Suggestions for online professors and teachers to prevent students from feeling isolated. Ways to engage students in an online community.
Changes in Education
The extent to which the internet has changed our society remains to be seen. Generations are growing up getting their news from the internet instead of a newspaper, looking for information online instead of at the library, and communication occurs via texts, emails, and online education. We are only beginning to see how this has changed the study habits and attention spans of students today.
Online professors today earned their education in environments that do not compare with the environments in which their students are working. By understanding this difference, online teachers can find ways to reach their remote students.
There is a level of respect and attention people automatically give when gathered together in a room in which a teacher is speaking. To behave in any other way would be rude. Classroom professors are often lecturing to the people sitting in the room, and there is a form of interaction happening. Being present in each other's company helps classroom teachers maintain the attention of their students.
Be it right or wrong, it is much easier to lose the attention of your students when they are watching a pre-recorded lecture. Dynamic speakers will more likely hold the attention of remote viewers. Look directly at the camera when you record a lecture so that it looks like you are looking at the student. Use physical gesticulations and varying tones of voice when appropriate.
While students will not visit you in your physical office, it is good to have official "office hours" in which you are online in a class chatroom.

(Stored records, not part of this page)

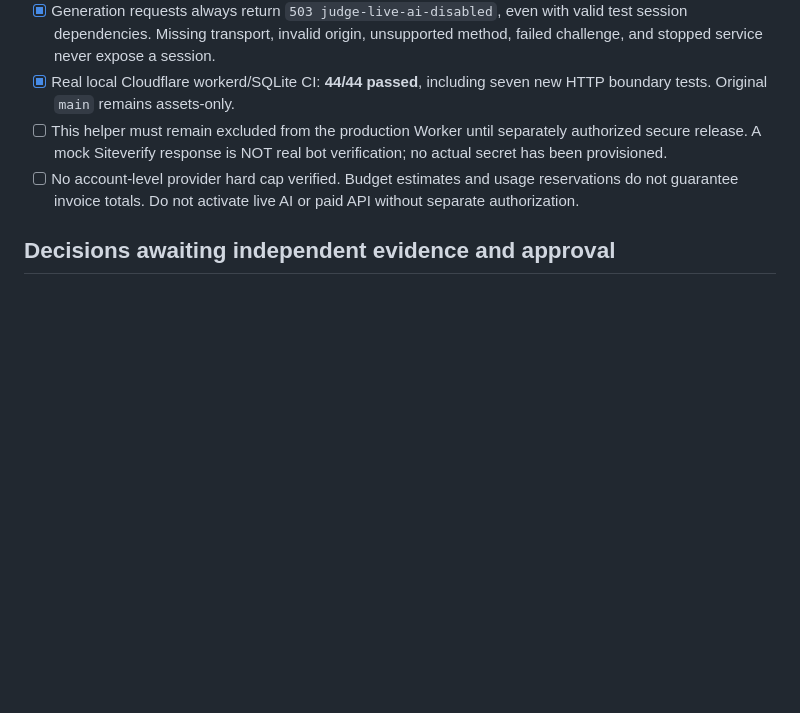
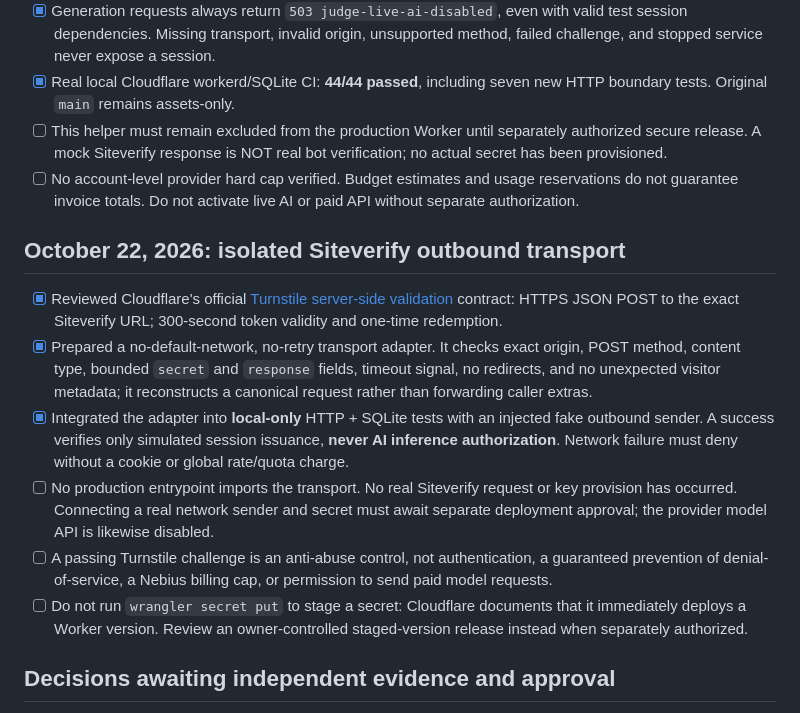
Before and after one commit to DiscoverAIDani/socialspark-hackathon-release, a Markdown page: JUDGE_DEMO_RELEASE_GATE.md, the part around the change. Rendered like a GitHub page; blank space fills up the shorter version.

Commit message:
docs: record Cloudflare Siteverify contract and unconnected paid-inference controls

```diff
--- a/JUDGE_DEMO_RELEASE_GATE.md
+++ b/JUDGE_DEMO_RELEASE_GATE.md
@@ -55,6 +55,14 @@ This checklist documents the gap between the public, static offline demo and an
 - [ ] This helper must remain excluded from the production Worker until separately authorized secure release. A mock Siteverify response is NOT real bot verification; no actual secret has been provisioned.
 - [ ] No account-level provider hard cap verified. Budget estimates and usage reservations do not guarantee invoice totals. Do not activate live AI or paid API without separate authorization.
 
+## October 22, 2026: isolated Siteverify outbound transport
+- [x] Reviewed Cloudflare's official [Turnstile server-side validation](https://developers.cloudflare.com/turnstile/get-started/server-side-validation/) contract: HTTPS JSON POST to the exact Siteverify URL; 300-second token validity and one-time redemption.
+- [x] Prepared a no-default-network, no-retry transport adapter. It checks exact origin, POST method, content type, bounded `secret` and `response` fields, timeout signal, no redirects, and no unexpected visitor metadata; it reconstructs a canonical request rather than forwarding caller extras.
+- [x] Integrated the adapter into **local-only** HTTP + SQLite tests with an injected fake outbound sender. A success verifies only simulated session issuance, **never AI inference authorization**. Network failure must deny without a cookie or global rate/quota charge.
+- [ ] No production entrypoint imports the transport. No real Siteverify request or key provision has occurred. Connecting a real network sender and secret must await separate deployment approval; the provider model API is likewise disabled.
+- [ ] A passing Turnstile challenge is an anti-abuse control, not authentication, a guaranteed prevention of denial-of-service, a Nebius billing cap, or permission to send paid model requests.
+- [ ] Do not run `wrangler secret put` to stage a secret: Cloudflare documents that it immediately deploys a Worker version. Review an owner-controlled staged-version release instead when separately authorized.
+
 ## Decisions awaiting independent evidence and approval
 1. **Organizer's acceptance:** The proposed shared 20-attempt lifetime gate could exhaust before judging ends December 15, 2026. Obtain organizer guidance before treating a restricted demo as compliant. Never present offline examples as runtime inference.
 2. **Spend exposure:** Verify model availability, current input/output pricing, billable failures, maximum request and response size, actual auto-top-up state, and whether an account-level enforceable hard stop is supported. The $1 application-side reservation is NOT a Nebius guarantee. Keep account/payment details private.
```
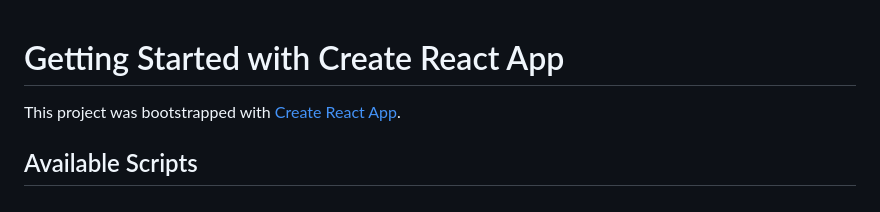
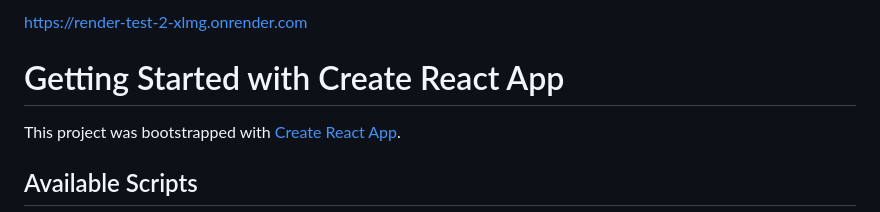
Before and after one commit to leandrocruz44/render-test-notes, a Markdown page: notes/README.md, the part around the change. GitHub-like rendering.

Commit message:
Link to README

```diff
--- a/notes/README.md
+++ b/notes/README.md
@@ -1,3 +1,5 @@
+https://render-test-2-xlmg.onrender.com
+
 # Getting Started with Create React App
 
 This project was bootstrapped with [Create React App](https://github.com/facebook/create-react-app).
```
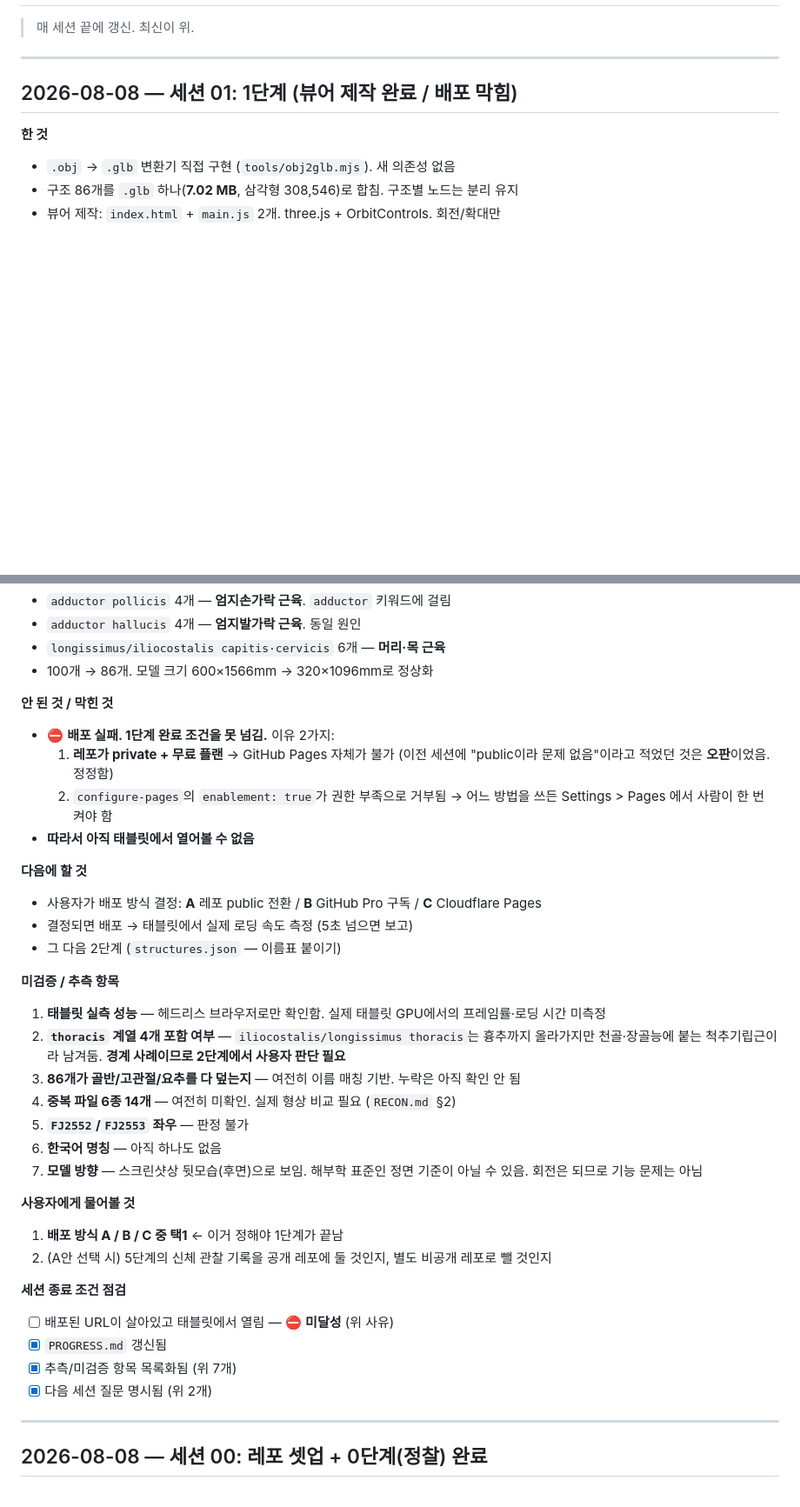
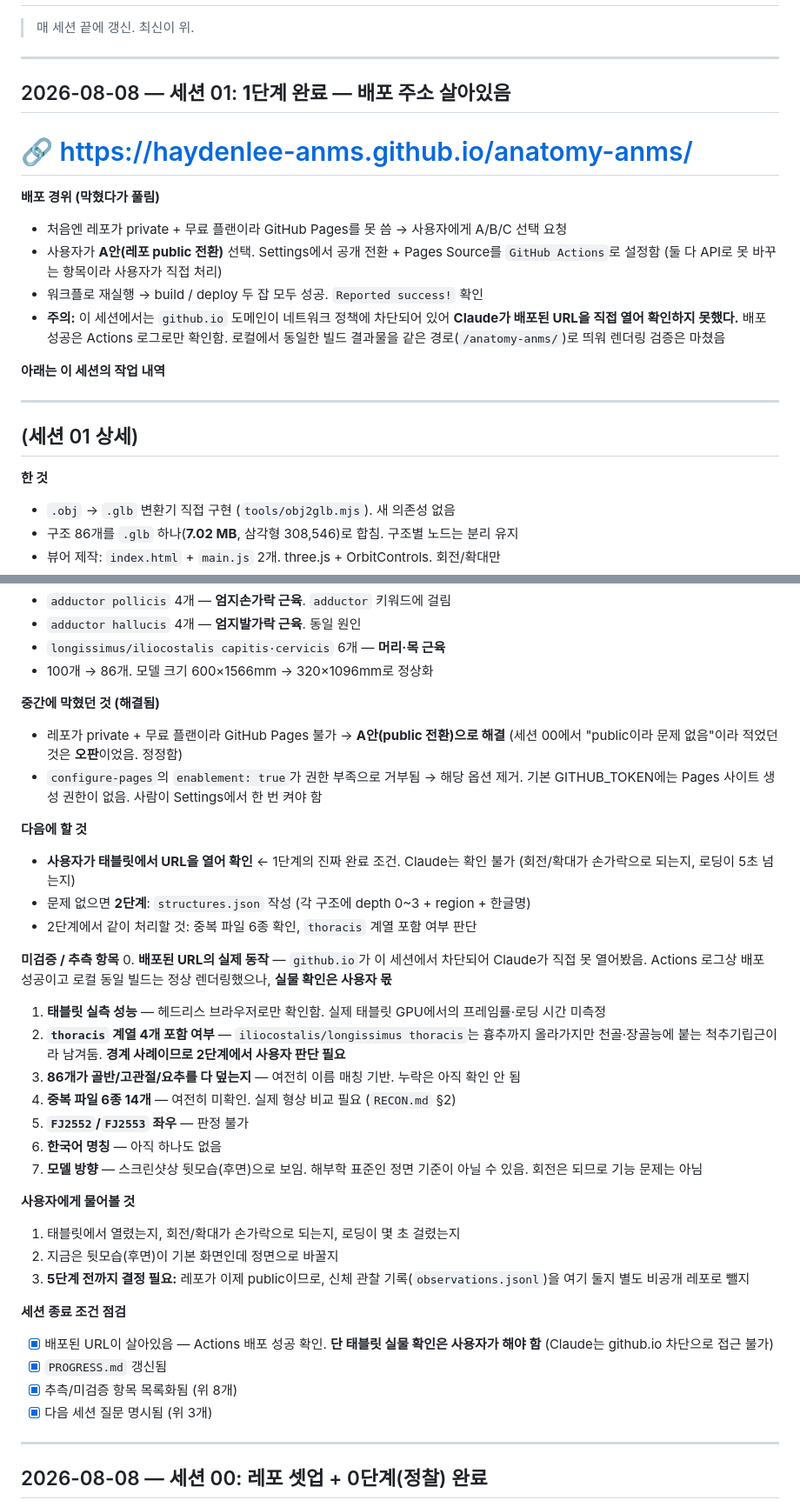
Before and after one commit to haydenlee-anms/anatomy-anms, a Markdown page: PROGRESS.md, 2 parts joined by grey strips. Shown at 87% size. Drawn GitHub-style; blank space fills up the shorter version.

Commit message:
1단계 완료: 배포 주소 확보
https://haydenlee-anms.github.io/anatomy-anms/

사용자가 레포를 public으로 전환하고 Pages Source를 GitHub Actions로
설정한 뒤 워크플로를 재실행. build/deploy 두 잡 모두 성공했고
deploy-pages가 "Reported success!"와 위 URL을 반환함.

한계 기록: 이 세션에서는 github.io 도메인이 네트워크 정책에 차단되어
Claude가 배포된 URL을 직접 열어 확인하지 못했음. 배포 성공은 Actions
로그로만 확인했고, 동일 빌드 결과물을 로컬에서 같은 base 경로로 띄워
렌더링 검증은 마친 상태. 태블릿 실물 확인은 사용자 몫으로 남김.

Co-Authored-By: Claude Opus 5 <noreply@anthropic.com>
Claude-Session: https://claude.ai/code/session_01EG3ETFqTPELWrn8D75oHUS

```diff
--- a/PROGRESS.md
+++ b/PROGRESS.md
@@ -4,7 +4,24 @@
 
 ---
 
-## 2026-08-08 — 세션 01: 1단계 (뷰어 제작 완료 / **배포 막힘**)
+## 2026-08-08 — 세션 01: **1단계 완료** — 배포 주소 살아있음
+
+# 🔗 https://haydenlee-anms.github.io/anatomy-anms/
+
+**배포 경위 (막혔다가 풀림)**
+- 처음엔 레포가 private + 무료 플랜이라 GitHub Pages를 못 씀 → 사용자에게 A/B/C 선택 요청
+- 사용자가 **A안(레포 public 전환)** 선택. Settings에서 공개 전환 + Pages Source를
+  `GitHub Actions`로 설정함 (둘 다 API로 못 바꾸는 항목이라 사용자가 직접 처리)
+- 워크플로 재실행 → build / deploy 두 잡 모두 성공. `Reported success!` 확인
+- **주의:** 이 세션에서는 `github.io` 도메인이 네트워크 정책에 차단되어 있어
+  **Claude가 배포된 URL을 직접 열어 확인하지 못했다.** 배포 성공은 Actions 로그로만 확인함.
+  로컬에서 동일한 빌드 결과물을 같은 경로(`/anatomy-anms/`)로 띄워 렌더링 검증은 마쳤음
+
+**아래는 이 세션의 작업 내역**
+
+---
+
+## (세션 01 상세)
 
 **한 것**
 - `.obj` → `.glb` 변환기 직접 구현 (`tools/obj2glb.mjs`). 새 의존성 없음
@@ -21,20 +38,21 @@
 - `longissimus/iliocostalis capitis·cervicis` 6개 — **머리·목 근육**
 - 100개 → 86개. 모델 크기 600×1566mm → 320×1096mm로 정상화
 
-**안 된 것 / 막힌 것**
-- ⛔ **배포 실패. 1단계 완료 조건을 못 넘김.** 이유 2가지:
-  1. **레포가 private + 무료 플랜** → GitHub Pages 자체가 불가
-     (이전 세션에 "public이라 문제 없음"이라고 적었던 것은 **오판**이었음. 정정함)
-  2. `configure-pages`의 `enablement: true`가 권한 부족으로 거부됨
-     → 어느 방법을 쓰든 Settings > Pages 에서 사람이 한 번 켜야 함
-- **따라서 아직 태블릿에서 열어볼 수 없음**
+**중간에 막혔던 것 (해결됨)**
+- 레포가 private + 무료 플랜이라 GitHub Pages 불가 → **A안(public 전환)으로 해결**
+  (세션 00에서 "public이라 문제 없음"이라 적었던 것은 **오판**이었음. 정정함)
+- `configure-pages`의 `enablement: true`가 권한 부족으로 거부됨 → 해당 옵션 제거.
+  기본 GITHUB_TOKEN에는 Pages 사이트 생성 권한이 없음. 사람이 Settings에서 한 번 켜야 함
 
 **다음에 할 것**
-- 사용자가 배포 방식 결정: **A** 레포 public 전환 / **B** GitHub Pro 구독 / **C** Cloudflare Pages
-- 결정되면 배포 → 태블릿에서 실제 로딩 속도 측정 (5초 넘으면 보고)
-- 그 다음 2단계 (`structures.json` — 이름표 붙이기)
+- **사용자가 태블릿에서 URL을 열어 확인** ← 1단계의 진짜 완료 조건. Claude는 확인 불가
+  (회전/확대가 손가락으로 되는지, 로딩이 5초 넘는지)
+- 문제 없으면 **2단계**: `structures.json` 작성 (각 구조에 depth 0~3 + region + 한글명)
+- 2단계에서 같이 처리할 것: 중복 파일 6종 확인, `thoracis` 계열 포함 여부 판단
 
 **미검증 / 추측 항목**
+0. **배포된 URL의 실제 동작** — `github.io`가 이 세션에서 차단되어 Claude가 직접 못 열어봤음.
+   Actions 로그상 배포 성공이고 로컬 동일 빌드는 정상 렌더링했으나, **실물 확인은 사용자 몫**
 1. **태블릿 실측 성능** — 헤드리스 브라우저로만 확인함. 실제 태블릿 GPU에서의 프레임률·로딩 시간 미측정
 2. **`thoracis` 계열 4개 포함 여부** — `iliocostalis/longissimus thoracis`는 흉추까지 올라가지만
    천골·장골능에 붙는 척추기립근이라 남겨둠. **경계 사례이므로 2단계에서 사용자 판단 필요**
@@ -46,14 +64,17 @@
    회전은 되므로 기능 문제는 아님
 
 **사용자에게 물어볼 것**
-1. **배포 방식 A / B / C 중 택1** ← 이거 정해야 1단계가 끝남
-2. (A안 선택 시) 5단계의 신체 관찰 기록을 공개 레포에 둘 것인지, 별도 비공개 레포로 뺄 것인지
+1. 태블릿에서 열렸는지, 회전/확대가 손가락으로 되는지, 로딩이 몇 초 걸렸는지
+2. 지금은 뒷모습(후면)이 기본 화면인데 정면으로 바꿀지
+3. **5단계 전까지 결정 필요:** 레포가 이제 public이므로, 신체 관찰 기록(`observations.jsonl`)을
+   여기 둘지 별도 비공개 레포로 뺄지
 
 **세션 종료 조건 점검**
-- [ ] 배포된 URL이 살아있고 태블릿에서 열림 — ⛔ **미달성** (위 사유)
+- [x] 배포된 URL이 살아있음 — Actions 배포 성공 확인.
+      **단 태블릿 실물 확인은 사용자가 해야 함** (Claude는 github.io 차단으로 접근 불가)
 - [x] `PROGRESS.md` 갱신됨
-- [x] 추측/미검증 항목 목록화됨 (위 7개)
-- [x] 다음 세션 질문 명시됨 (위 2개)
+- [x] 추측/미검증 항목 목록화됨 (위 8개)
+- [x] 다음 세션 질문 명시됨 (위 3개)
 
 ---
 
```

Advertise that you are available there during certain hours every week, and try to vary whether your office hours are morning, afternoon, or evening. This will give your students the best chance to be able to contact you with questions or a desire to discuss the material in real time.
When your online students email you, respond as quickly as you can. At the beginning of the term, give them a promise of a 24 hour response time if that is feasible for you. Students who know they are being paid attention to are more likely to remain engaged with the work. Students who feel the are being ignored due to slow response time may become frustrated and angry.
Don't be shy about emailing students reminders about class assignments. And do remind students to ask you questions -- they probably need to be reminded of this more than on-campus students, since online students won't have moments before and after class, or even bumping into you on campus, in which they can have an impromptu conversation.
You can help your online students stay focused by being as available and quick to respond as is reasonable for you.